The Raiders reportedly reached agreement with Denver Broncos defensive coordinator Dennis Allen to be their head coach on Jan. 24, according to Fox Sports and ESPN.
Allen and Raiders general manager Reggie McKenzie reportedly met for a second time in Mobile, Ala., on Jan. 24 and consummated a contract that will make Allen the franchise's 18th coach — Art Shell had two stints. Allen has no previous head coaching experience.
The Raiders announced the hiring of Allen on Jan. 27. He reportedly received a four-year deal.
Allen, 39, replaces Hue Jackson, fired by McKenzie on Jan. 10. Jackson had an 8-8 record in 2011, his only season at the helm with Oakland.
Allen, right, is the first Raiders head coach with a defensive background since linebackers coach John Madden was hired by Al Davis in 1969 to succeed John Rauch. Madden won 103 games in 10 seasons and led Oakland to its first Super Bowl following the 1976 season.
Before serving as Denver’s defensive coordinator this season, Allen spent five years as a defensive assistant with New Orleans and also coached for Atlanta. He helped the Broncos improve from allowing a league-worst 29.4 points and 390.8 yards per game in 2010 to ranking 20th in yards (357.8) and 24th in points (24.4) this season on the way to an AFC West title. The Broncos tied for 10th with 41 sacks and won their first playoff game in six seasons.

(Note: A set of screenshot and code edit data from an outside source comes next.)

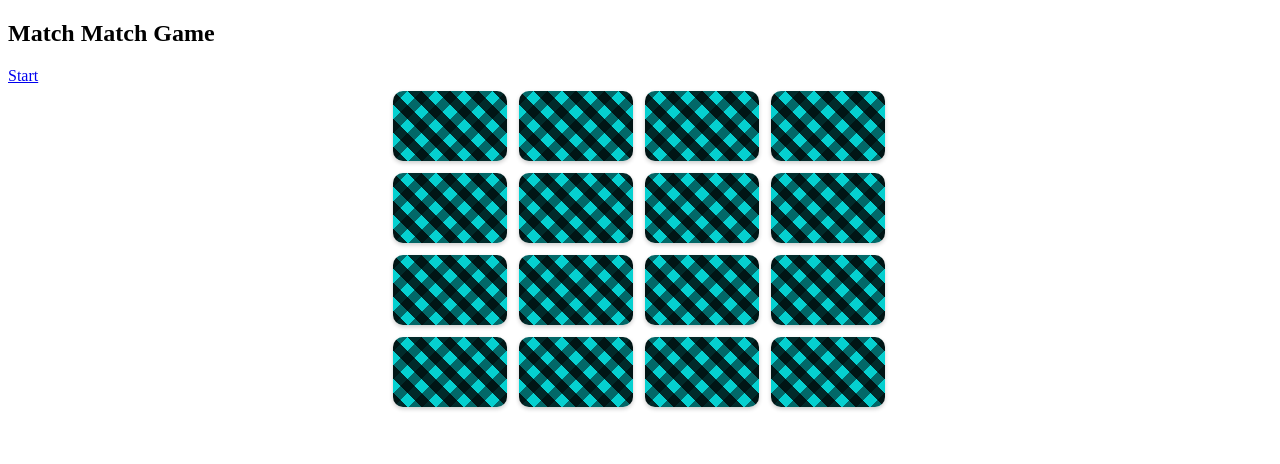
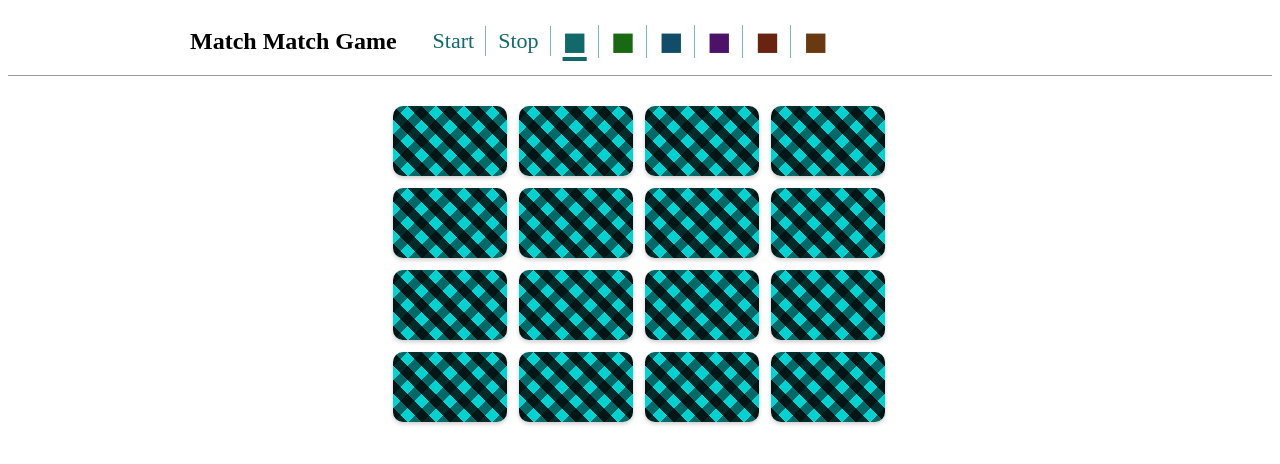
Before and after one commit to attikos/ddd-vue-match-game, a Vue app: page /#/ in a window 1280 px wide. Shown: the top 464 px of the page. Built offline with nearby package versions, Linux system fonts and the light colour scheme.

Commit message:
feat: themes

```diff
--- a/src/App.vue
+++ b/src/App.vue
@@ -5,6 +5,29 @@
     <RouterView></RouterView>
 </template>
 
-<style scoped lang="scss">
+<style lang="scss">
+@mixin theme-color($name, $hue) {
+    --hue-#{"" + $name}: #{$hue};
+    --color-#{"" + $name}: #{'hsl(var(--hue-#{$name}), 72%, 24%)'};
 
+    &.#{"" + $name} {
+        --primary-hue: var(--hue-#{$name});
+    }
+}
+
+html {
+    &:root {
+
+        --primary-hue: 180deg; // default is 'cyan'
+        --primary-color: hsl(var(--primary-hue), 72%, 24%);
+        --secondary-color: hsl(var(--primary-hue), 95%, 42%);
+
+        @include theme-color(cyan, 180deg);
+        @include theme-color(green, 115deg);
+        @include theme-color(blue, 200deg);
+        @include theme-color(purple, 280deg);
+        @include theme-color(red, 12deg);
+        @include theme-color(orange, 28deg);
+    }
+}
 </style>
--- a/src/Application/AppStartedUsecase.ts
+++ b/src/Application/AppStartedUsecase.ts
@@ -9,6 +9,7 @@
 
     async execute(): Promise<void> {
         this.cardRepository.setCardImagesAsset(this.cardImagesAsset);
+        this.cardRepository.resetShowedCards();
 
         // const randomCards = [...this.cardImagesAsset, ...this.cardImagesAsset].sort(() => (Math.random() > 0.5) ? 1 : -1);
         // this.cardRepository.setCurrentCards(randomCards)
--- a/src/Data/card.store.ts
+++ b/src/Data/card.store.ts
@@ -1,10 +1,12 @@
 import { defineStore } from 'pinia';
-import type { CardState } from '@/Domain/Card';
+import type { CardState, ShowedCards } from '@/Domain/Card';
 
 export const useCardStore = defineStore('card', {
     state: (): CardState => ({
         cardImagesAsset : [],
         currentCards : [],
+        showedCards: {},
+        pairCardAttemps: [],
     }),
 
     actions: {
@@ -13,6 +15,9 @@
         },
         setCardImagesAsset(urls: string[]) {
             this.$patch({cardImagesAsset : urls});
+        },
+        setShowedCards(cards: ShowedCards) {
+            this.$patch(cards);
         }
     }
 });
--- a/src/Domain/Card.ts
+++ b/src/Domain/Card.ts
@@ -9,9 +9,22 @@
     'card/08.jpg',
 ];
 
+export interface PairCardAttemp {
+    index: number
+    id: string
+}
+
+export type PairCardAttemps = [PairCardAttemp?, PairCardAttemp?];
+
+export interface ShowedCards {
+    [key: number]: boolean
+}
+
 export interface CardState {
     cardImagesAsset: string[]
     currentCards: string[]
+    showedCards: ShowedCards
+    pairCardAttemps: PairCardAttemps
 }
 
 export const openCard = (index: number, currentCards: string[], openedCards: any): void => {
--- /dev/null
+++ b/src/Presentation/view/components/AppHeader.vue
@@ -0,0 +1,134 @@
+<script lang="ts" setup>
+import { mapUsecase } from '@/Presentation/usecaseMap';
+import { getSavedTheme, setTheme, type Theme } from '@/Presentation/view/utils/theme';
+import { onMounted } from 'vue';
+
+const START_GAME_ANIMATION_DELAY = 500;
+const DEFAULT_THEME = 'cyan';
+
+const startGameUsecase = mapUsecase('StartGameUsecase');
+
+const startHandler = () => {
+    setTimeout(() => startGameUsecase(), START_GAME_ANIMATION_DELAY)
+}
+
+const stopHandler = () => {
+    // TODO
+}
+
+function setThemeHandler(theme: Theme) {
+    setTheme(theme);
+}
+
+const themeList: Theme[] = ['cyan', 'green', 'blue', 'purple', 'red', 'orange'];
+
+onMounted(() => {
+    startGameUsecase();
+    const theme = getSavedTheme() || DEFAULT_THEME;
+    setTheme(theme);
+});
+</script>
+
+<template>
+    <header class="header">
+        <div class="header__container">
+            <div class="header__logo">
+                <h2>Match Match Game</h2>
+            </div>
+
+            <div class="header__nav">
+                <a @click.prevent="startHandler" class="header__link">Start</a>
+                <a @click.prevent="stopHandler" class="header__link">Stop</a>
+
+                <a
+                    v-for="theme in themeList"
+                    @click.prevent="setThemeHandler(theme)"
+                    class="header__link"
+                    :class="`header__theme--${theme}`"
+                    :key="theme"
+                ></a>
+            </div>
+        </div>
+    </header>
+</template>
+
+<style lang="scss">
+.header {
+    display: block;
+    border-bottom: 1px solid #999;
+
+    &__container {
+        display: flex;
+        justify-content: flex-start;
+        align-items: center;
+        max-width: 900px;
+        margin-left: auto;
+        margin-right: auto;
+    }
+
+    &__logo {
+        margin-right: 24px;
+    }
+
+    &__nav {
+        display: flex;
+        align-items: center;
+        justify-content: flex-start;
+    }
+
+    &__link {
+        text-decoration: none;
+        color: var(--primary-color);
+        font-size: 22px;
+        position: relative;
+        padding: 2px 12px;
+        transition: all 0.2s ease-in;
+        cursor: pointer;
+
+        &:not(:last-child)::after {
+            content: "";
+            border-right: 1px solid var(--primary-color);
+            opacity: 0.5;
+            position: absolute;
+            top: 0;
+            bottom: 0;
+            right: 0;
+        }
+
+        &:hover {
+            background: #f0f0f0;
+        }
+
+        &:active {
+            background: #dcdcdc;
+        }
+    }
+
+    @mixin theme-link($theme) {
+        &__theme {
+            &--#{$theme} {
+                &::before {
+                    color: var(--color-#{$theme});
+                    display: flex;
+                    font-size: 40px;
+                    line-height: 29px;
+                    content: "■";
+                }
+
+                html.#{$theme} & {
+                    &::before {
+                        text-decoration: underline;
+                    }
+                }
+            }
+        }
+    }
+
+    @include theme-link('cyan');
+    @include theme-link('green');
+    @include theme-link('blue');
+    @include theme-link('purple');
+    @include theme-link('red');
+    @include theme-link('orange');
+}
+</style>
--- a/src/Presentation/view/components/GameCard.vue
+++ b/src/Presentation/view/components/GameCard.vue
@@ -49,6 +49,12 @@
         cursor: default;
         pointer-events: none;
     }
+
+    &:hover {
+        > .card__back {
+            box-shadow: 0 0 0px 2px rgba(0, 100, 180, 0.5);
+        }
+    }
 }
 
 .card {
@@ -69,7 +75,7 @@
     }
 
     &__back {
-        background-color:#05d0d0;
+        background-color: var(--secondary-color);
         background-image:
         repeating-linear-gradient(
             45deg,
@@ -85,6 +91,7 @@
             transparent 0px,
             transparent 20px
         );
+        transition: background-color 0.3s ease-in;
     }
 }
 </style>
--- a/src/Presentation/view/pages/PageHome.vue
+++ b/src/Presentation/view/pages/PageHome.vue
@@ -1,46 +1,29 @@
 <script setup lang="ts">
+import type { PairCardAttemps, ShowedCards } from '@/Domain/Card';
 import { CardPresenter } from '@/Presentation/presenter/CardPresenter';
-import { mapUsecase } from '@/Presentation/usecaseMap';
+import AppHeader from '@/Presentation/view/components/AppHeader.vue';
 import GameCard from '@/Presentation/view/components/GameCard.vue';
 import { getImageUrl } from '@/Presentation/view/utils/get-image-url';
-import { computed, ref, onMounted } from 'vue';
-
-interface ShowedCards {
-    [key: number]: boolean
-}
-
-interface PairCardAttemp {
-    index: number
-    id: string
-}
+import { computed, ref, type Ref } from 'vue';
 
 const showedCards = ref<ShowedCards>({});
+const pairCardAttemps = ref<PairCardAttemps>([]);
+
 const cardPresenter = CardPresenter();
 const currentCards = cardPresenter.currentCards;
 const cardImages = computed(() => currentCards.value.map(img => getImageUrl(img)));
 
-const START_GAME_ANIMATION_DELAY = 500;
 const DELAY_TO_CLOSE = 1000;
-
-const startGameUsecase = mapUsecase('StartGameUsecase');
-
-const startHandler = () => {
-    showedCards.value = {};
-
-    setTimeout(() => startGameUsecase(), START_GAME_ANIMATION_DELAY)
-}
 
 const checkIsShowedCard = (index: number): boolean => {
     return !!showedCards.value[index];
 }
 
-function checkPairCards(pairCardAttemp: [PairCardAttemp?, PairCardAttemp?]): boolean {
+function checkPairCards(pairCardAttemp: PairCardAttemps): boolean {
     return pairCardAttemp[0]?.id === pairCardAttemp[1]?.id;
 }
 
-const pairCardAttemp = ref<[PairCardAttemp?, PairCardAttemp?]>([]);
-
-function closeAttempsCards(pairCards: typeof pairCardAttemp, showedCardList: typeof showedCards) {
+function closeAttempsCards(pairCards: typeof pairCardAttemps, showedCardList: typeof showedCards) {
     pairCards.value.forEach(card => {
         if (card) {
             delete showedCardList.value[card.index];
@@ -48,7 +31,7 @@
     })
 }
 
-function resetPairAttemps(attemps: typeof pairCardAttemp) {
+function resetPairAttemps(attemps: Ref<PairCardAttemps>) {
     attemps.value = [];
 }
 
@@ -65,66 +48,37 @@
         return;
     }
 
-    if (pairCardAttemp.value.length >= 2) {
+    if (pairCardAttemps.value.length >= 2) {
         return;
     }
 
-    pairCardAttemp.value.push({
+    pairCardAttemps.value.push({
         index,
         id: currentCards.value[index]
     });
 
     showedCards.value = { ...showedCards.value, [index] : true };
 
-    if (pairCardAttemp.value.length === 2) {
+    if (pairCardAttemps.value.length === 2) {
         setTimeout(() => {
-            if (!checkPairCards(pairCardAttemp.value)) {
-                closeAttempsCards(pairCardAttemp, showedCards);
+            if (!checkPairCards(pairCardAttemps.value)) {
+                closeAttempsCards(pairCardAttemps, showedCards);
             }
             else {
                 checkIsFinish(showedCards);
             }
 
-            resetPairAttemps(pairCardAttemp);
+            resetPairAttemps(pairCardAttemps);
         }, DELAY_TO_CLOSE);
     }
 }
-
-onMounted(() => {
-    startHandler();
-});
 </script>
 
 <template>
     <div>
-        <header>
-            <h2>Match Match Game</h2>
+        <AppHeader></AppHeader>
 
-            <a href="/start" @click.prevent="startHandler">Start</a>
-        </header>
-
-        <div class="wrapper">
-            <!-- <div
-                v-for="(image, index) of cardImages"
-                class="card-parent"
-                :key="index"
-            >
-                <div
-                    class="card-wrapper"
-                    :class="{ 'card-wrapper--flipped' : checkIsShowedCard(index) }"
-                    @click="openCard(index)"
-                >
-                    <div class="card card__back"></div>
-
-                    <img
-                        v-if="checkIsShowedCard(index)"
-                        :src="image"
-                        alt=""
-                        class="card card__front"
-                    />
-                </div>
-            </div> -->
-
+        <div class="game-content">
             <GameCard
                 v-for="(image, index) of cardImages"
                 @open-card="openCard(index)"
@@ -137,12 +91,12 @@
     </div>
 </template>
 
-<style scoped lang="scss">
-.wrapper {
+<style lang="scss">
+.game-content {
     display: flex;
     max-width: 506px;
     justify-content: flex-start;
     flex-wrap: wrap;
-    margin: auto;
+    margin: 24px auto;
 }
 </style>
--- /dev/null
+++ b/src/Presentation/view/utils/theme.ts
@@ -0,0 +1,15 @@
+export type Theme = 'cyan' | 'green' | 'blue' | 'purple' | 'red' | 'orange';
+
+export const setTheme = (theme: Theme) => {
+    const htmpEl = document.getElementsByTagName('html')[0];
+
+    htmpEl.className = '';
+    htmpEl.classList.add(theme);
+    window.localStorage.setItem('theme', theme);
+}
+
+export const getSavedTheme = (): Theme => {
+    const theme = window.localStorage.getItem('theme') as Theme;
+
+    return theme;
+}
--- a/src/Repositories/CardRepository.ts
+++ b/src/Repositories/CardRepository.ts
@@ -1,4 +1,5 @@
 import { useCardStore } from '@/Data/card.store';
+import type { ShowedCards } from '@/Domain/Card';
 
 export class CardRepository {
     private _store: ReturnType<typeof useCardStore>;
@@ -18,4 +19,12 @@
     setCardImagesAsset(cards: string[]) {
         this.store.setCardImagesAsset(cards);
     }
+
+    setShowedCards(cards: ShowedCards) {
+        this.store.setShowedCards(cards);
+    }
+
+    resetShowedCards() {
+        this.store.setShowedCards({});
+    }
 }
```
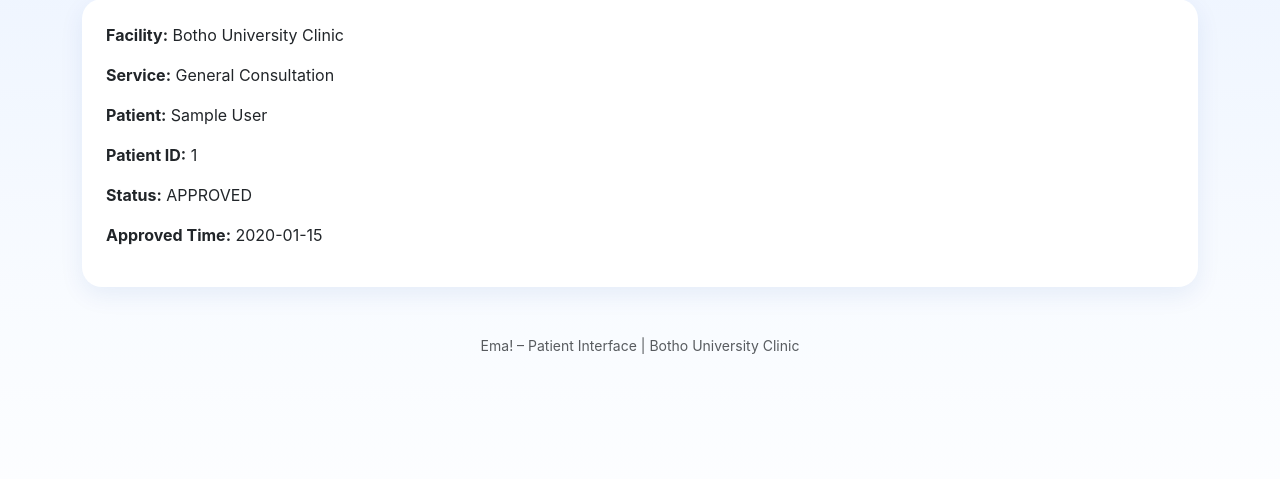
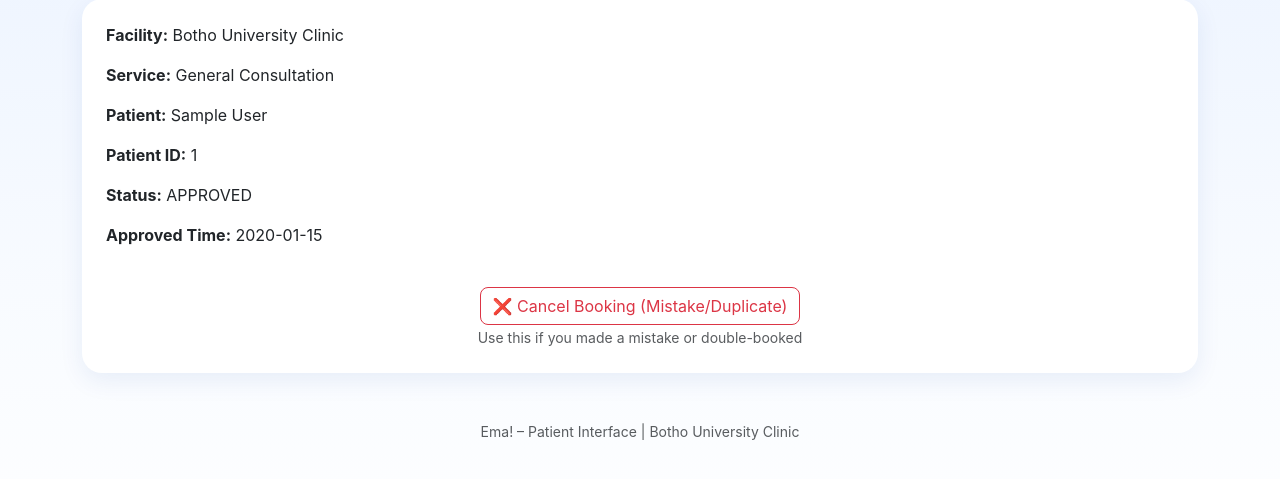
Before and after one commit to beneshedonald-bot/ema-smart-queue, a Flask app: page /status/1 in a window 1280 px wide. Shown: the part 189-668 px from the top of the page. Run offline with Flask 3, Linux system fonts and the light colour scheme; data comes from the database, SQL or seed files in the repository; tables that the repository leaves empty hold one stand-in row (values such as "Sample post"); some libraries are stand-ins or nearby versions.

Commit message:
Update status.html

```diff
--- a/templates/status.html
+++ b/templates/status.html
@@ -14,5 +14,13 @@
 {% else %}
 <p>Not found</p>
 {% endif %}
+  {% if appt_status not in ['completed', 'cancelled'] %}
+<div class="mt-4 text-center">
+  <form method="POST" action="/cancel/{{ appointment_id }}" onsubmit="return confirm('Cancel your booking? You will need to book again if this was a mistake!')">
+    <button type="submit" class="btn btn-outline-danger rounded-3">❌ Cancel Booking (Mistake/Duplicate)</button>
+  </form>
+  <small class="text-muted">Use this if you made a mistake or double-booked</small>
+</div>
+{% endif %}
 </div>
 {% endblock %}
```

"He knew how to get us ready," Broncos cornerback Champ Bailey told reporters in Honolulu on Jan. 24. "I give him a lot of credit for the success we had this year. (He's) serious about the business. He's one of the most intense coaches I've had. It was a pleasure working with him. You knew what he was going to bring you every day."
Other candidates reportedly to have interviewed with McKenzie included Philadelphia Eagles offensive coordinator Marty Mornhinweg, Miami Dolphins defensive coordinator Todd Bowles, New Orleans Saints offensive coordinator Pete Carmichael Jr. and Green Bay assistants Winston Moss and Dom Capers. Denver Broncos offensive coordinator Mike McCoy and Chicago Bears offensive coordinator Mike Tice reportedly canceled interviews with McKenzie.
Allen becomes the Raiders' seventh head coach since Jon Gruden left for the Tampa Bay Buccaneers after the 2001 season — following Bill Callahan, Norv Turner, Art Shell, Lane Kiffin, Tom Cable and Jackson. Gruden is the last Raiders head coach to spend four seasons on the job. The Raiders have fired eight head coaches (Mike White and Joe Bugel were the others) since the team returned to Oakland in 1995.
The Raiders haven't had a winning record since going 12-4 in 2002. Their 99 losses over the past nine seasons are the second most in the NFL and their current nine-year playoff drought is tied with Cleveland for the second longest in the league.
Said Broncos head coach John Fox about Allen in a statement Jan. 27:
“He’s a sharp guy who knows football, has a way of relating to his players and carries himself very well. Dennis is a strong motivator and teacher with an aggressive style of coaching. He will approach the job with tremendous energy and passion to get the most out of his team. His thorough understanding of defense, from the back to the front, and his ability to teach fundamentally and assignment-wise really helped us get better. He’s been around a lot of good people during his NFL career and has a very bright future ahead of him.”
Allen's biggest task with his new team is to reduce penalties and improve a woeful defense.
In the 2011 season, the Raiders committed 163 penalties for 1,358 yards, setting NFL records in both categories. Since the start of the 2003 season, Oakland has committed a league-worst 1,183 penalties — 133 more than second-worst Arizona, which is the same difference between second and 14th place.
On defense in the 2011 season, the Raiders established franchise worsts in touchdown passes allowed (31), rushing yards per carry (5.1), yards passing (4,262) and total yards (6,201), while giving up the third-most points (433) in team history.
Oakland joined this season's Tampa Bay Buccaneers as two of the four teams to allow at least 30 TD passes and 5.0 yards per carry in a season, a distinction achieved previously by only the 1950 Baltimore Colts and 1952 Dallas Texans. The Raiders also became the sixth team since the 1970 merger to allow at least 2,000 yards rushing and 4,000 yards passing in a season.
Since 2003, the Raiders have the worst run defense in the league, allowing 175 touchdowns on the ground and 141.7 yards rushing per game.